Exercise – Leave the images aside and output every entry exactly.

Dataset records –

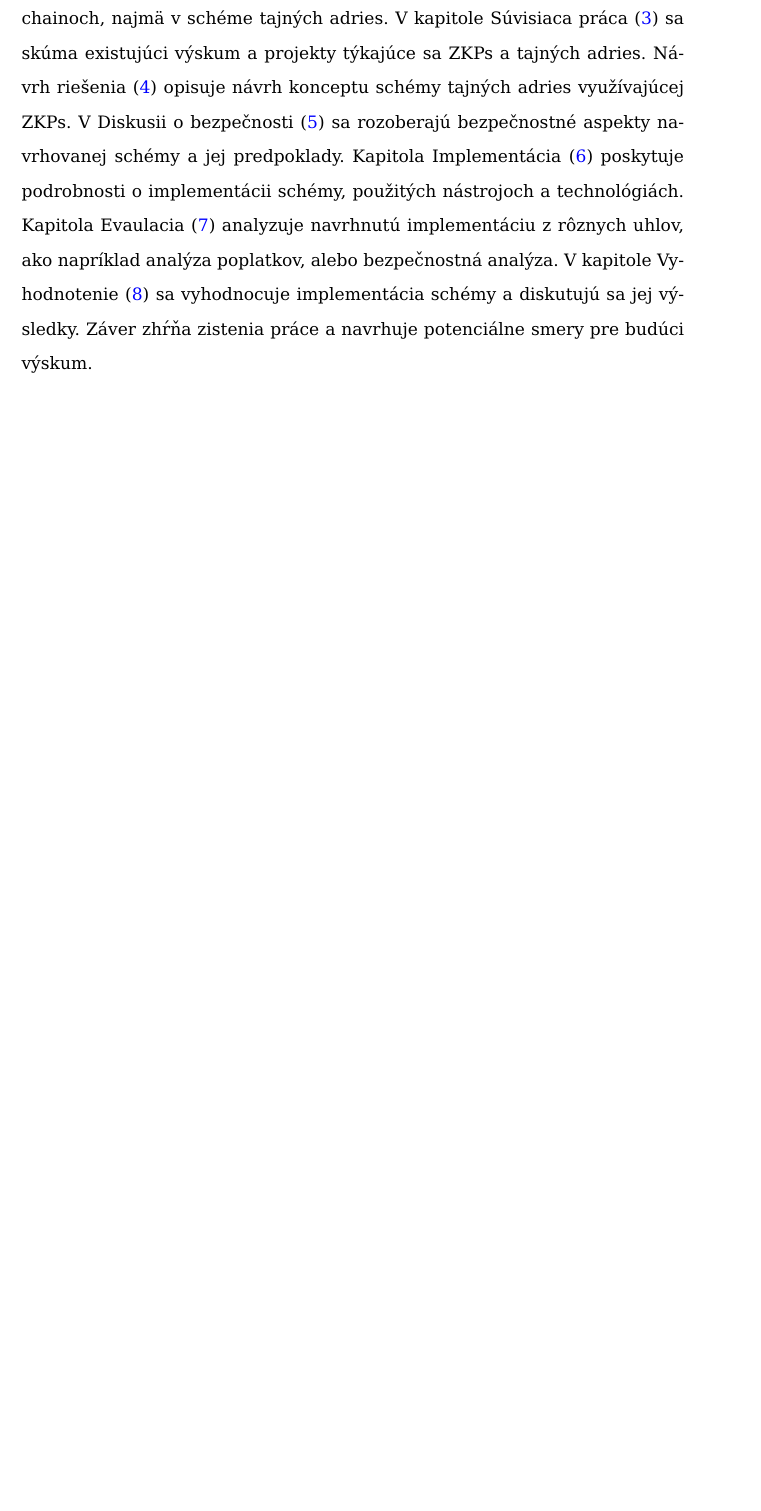
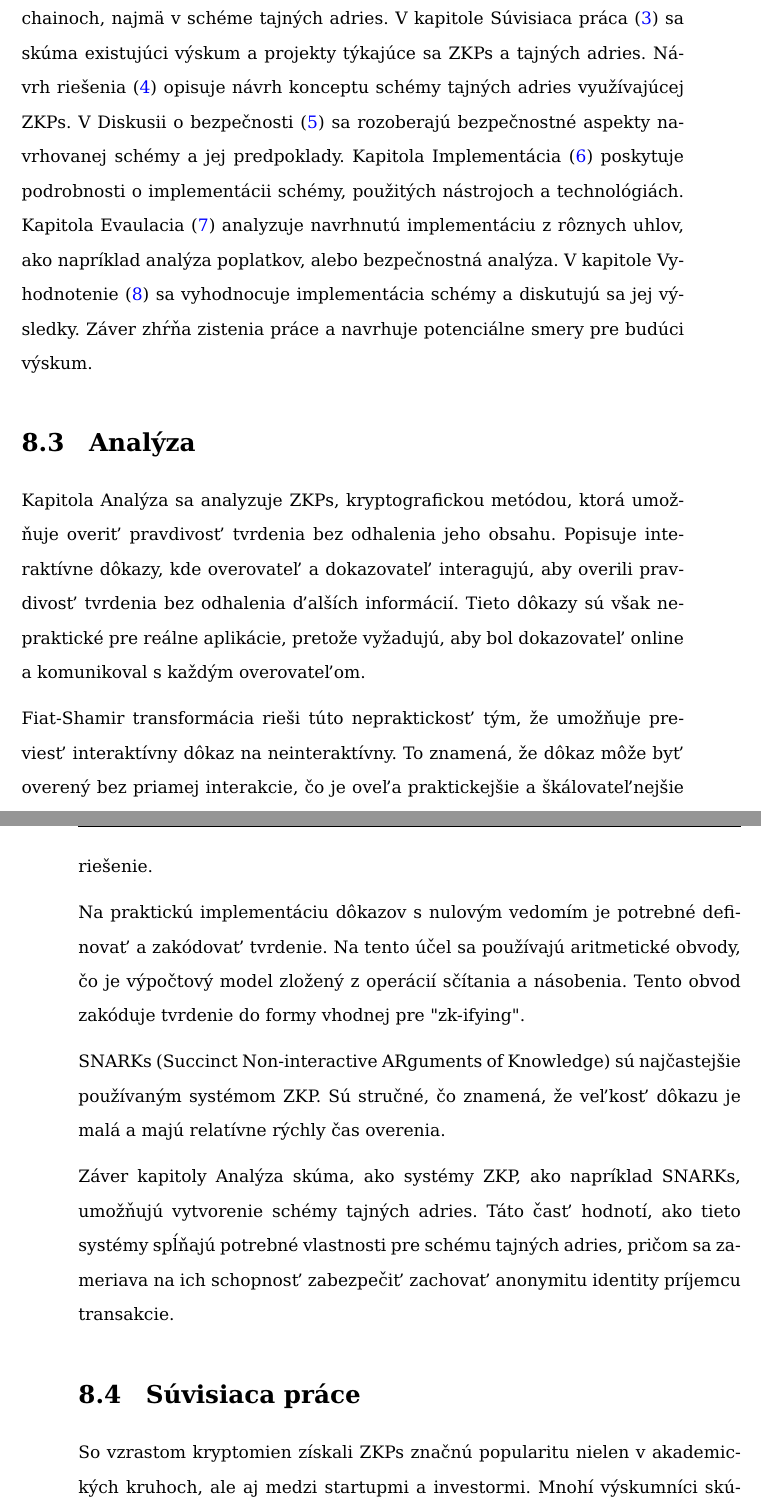
Before and after one commit to Nesquiko/ZK-in-blockchain-Bachelor-thesis, a LaTeX thesis (docs/bachelor/main.tex, which reads docs/bachelor/pages/resume.tex): part of page 74 of 83 before the commit and two parts of pages 74 and 75 of 87 after it, the two joined at a grey line, cut so that both start at the same text, the shorter picture padded with empty space. Compiled offline with pdfLaTeX.

Commit message:
docs: add analysis and related work to resume

```diff
--- a/docs/bachelor/pages/resume.tex
+++ b/docs/bachelor/pages/resume.tex
@@ -44,3 +44,36 @@ V kapitole Vyhodnotenie (\ref{chapter:conclusion}) sa
 vyhodnocuje implementácia schémy a diskutujú sa jej výsledky. Záver zhŕňa
 zistenia práce a navrhuje potenciálne smery pre budúci výskum.
 
+\section{Analýza}
+
+Kapitola Analýza sa analyzuje ZKPs, kryptografickou metódou, ktorá umožňuje
+overiť pravdivosť tvrdenia bez odhalenia jeho obsahu. Popisuje interaktívne
+dôkazy, kde overovateľ a dokazovateľ interagujú, aby overili pravdivosť
+tvrdenia bez odhalenia ďalších informácií. Tieto dôkazy sú však
+nepraktické pre reálne aplikácie, pretože vyžadujú, aby bol dokazovateľ online
+a komunikoval s každým overovateľom.
+
+Fiat-Shamir transformácia rieši túto nepraktickosť tým, že umožňuje previesť
+interaktívny dôkaz na neinteraktívny. To znamená, že dôkaz môže byť
+overený bez priamej interakcie, čo je oveľa praktickejšie a škálovateľnejšie
+riešenie.
+
+Na praktickú implementáciu dôkazov s nulovým vedomím je potrebné definovať a
+zakódovať tvrdenie. Na tento účel sa používajú aritmetické obvody, čo je
+výpočtový model zložený z operácií sčítania a násobenia. Tento obvod zakóduje
+tvrdenie do formy vhodnej pre "zk-ifying".
+
+SNARKs (Succinct Non-interactive ARguments of Knowledge) sú najčastejšie
+používaným systémom ZKP. Sú stručné, čo znamená, že veľkosť dôkazu je malá a
+majú relatívne rýchly čas overenia.
+
+Záver kapitoly Analýza skúma, ako systémy ZKP, ako napríklad SNARKs, umožňujú
+vytvorenie schémy tajných adries. Táto
+časť hodnotí, ako tieto systémy spĺňajú potrebné vlastnosti pre schému tajných
+adries, pričom sa zameriava na ich schopnosť zabezpečiť zachovať anonymitu
+identity príjemcu transakcie.
+
+\section{Súvisiaca práce}
+
+So vzrastom kryptomien získali ZKPs značnú popularitu nielen v akademických
+kruhoch, ale aj medzi startupmi a investormi. Mnohí výskumníci skúmajú túto
```
Also changed, not shown: docs/bachelor/pages/resume.tex (45 more changed lines).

Expected answer –
Before and after one commit to Nesquiko/ZK-in-blockchain-Bachelor-thesis, a LaTeX thesis (docs/bachelor/main.tex, which reads docs/bachelor/pages/resume.tex): part of page 74 of 83 before the commit and two parts of pages 74 and 75 of 87 after it, the two joined at a grey line, cut so that both start at the same text, the shorter picture padded with empty space. Compiled offline with pdfLaTeX.

Commit message:
docs: add analysis and related work to resume

```diff
--- a/docs/bachelor/pages/resume.tex
+++ b/docs/bachelor/pages/resume.tex
@@ -44,3 +44,36 @@ V kapitole Vyhodnotenie (\ref{chapter:conclusion}) sa
 vyhodnocuje implementácia schémy a diskutujú sa jej výsledky. Záver zhŕňa
 zistenia práce a navrhuje potenciálne smery pre budúci výskum.
 
+\section{Analýza}
+
+Kapitola Analýza sa analyzuje ZKPs, kryptografickou metódou, ktorá umožňuje
+overiť pravdivosť tvrdenia bez odhalenia jeho obsahu. Popisuje interaktívne
+dôkazy, kde overovateľ a dokazovateľ interagujú, aby overili pravdivosť
+tvrdenia bez odhalenia ďalších informácií. Tieto dôkazy sú však
+nepraktické pre reálne aplikácie, pretože vyžadujú, aby bol dokazovateľ online
+a komunikoval s každým overovateľom.
+
+Fiat-Shamir transformácia rieši túto nepraktickosť tým, že umožňuje previesť
+interaktívny dôkaz na neinteraktívny. To znamená, že dôkaz môže byť
+overený bez priamej interakcie, čo je oveľa praktickejšie a škálovateľnejšie
+riešenie.
+
+Na praktickú implementáciu dôkazov s nulovým vedomím je potrebné definovať a
+zakódovať tvrdenie. Na tento účel sa používajú aritmetické obvody, čo je
+výpočtový model zložený z operácií sčítania a násobenia. Tento obvod zakóduje
+tvrdenie do formy vhodnej pre "zk-ifying".
+
+SNARKs (Succinct Non-interactive ARguments of Knowledge) sú najčastejšie
+používaným systémom ZKP. Sú stručné, čo znamená, že veľkosť dôkazu je malá a
+majú relatívne rýchly čas overenia.
+
+Záver kapitoly Analýza skúma, ako systémy ZKP, ako napríklad SNARKs, umožňujú
+vytvorenie schémy tajných adries. Táto
+časť hodnotí, ako tieto systémy spĺňajú potrebné vlastnosti pre schému tajných
+adries, pričom sa zameriava na ich schopnosť zabezpečiť zachovať anonymitu
+identity príjemcu transakcie.
+
+\section{Súvisiaca práce}
+
+So vzrastom kryptomien získali ZKPs značnú popularitu nielen v akademických
+kruhoch, ale aj medzi startupmi a investormi. Mnohí výskumníci skúmajú túto
```
Also changed, not shown: docs/bachelor/pages/resume.tex (45 more changed lines).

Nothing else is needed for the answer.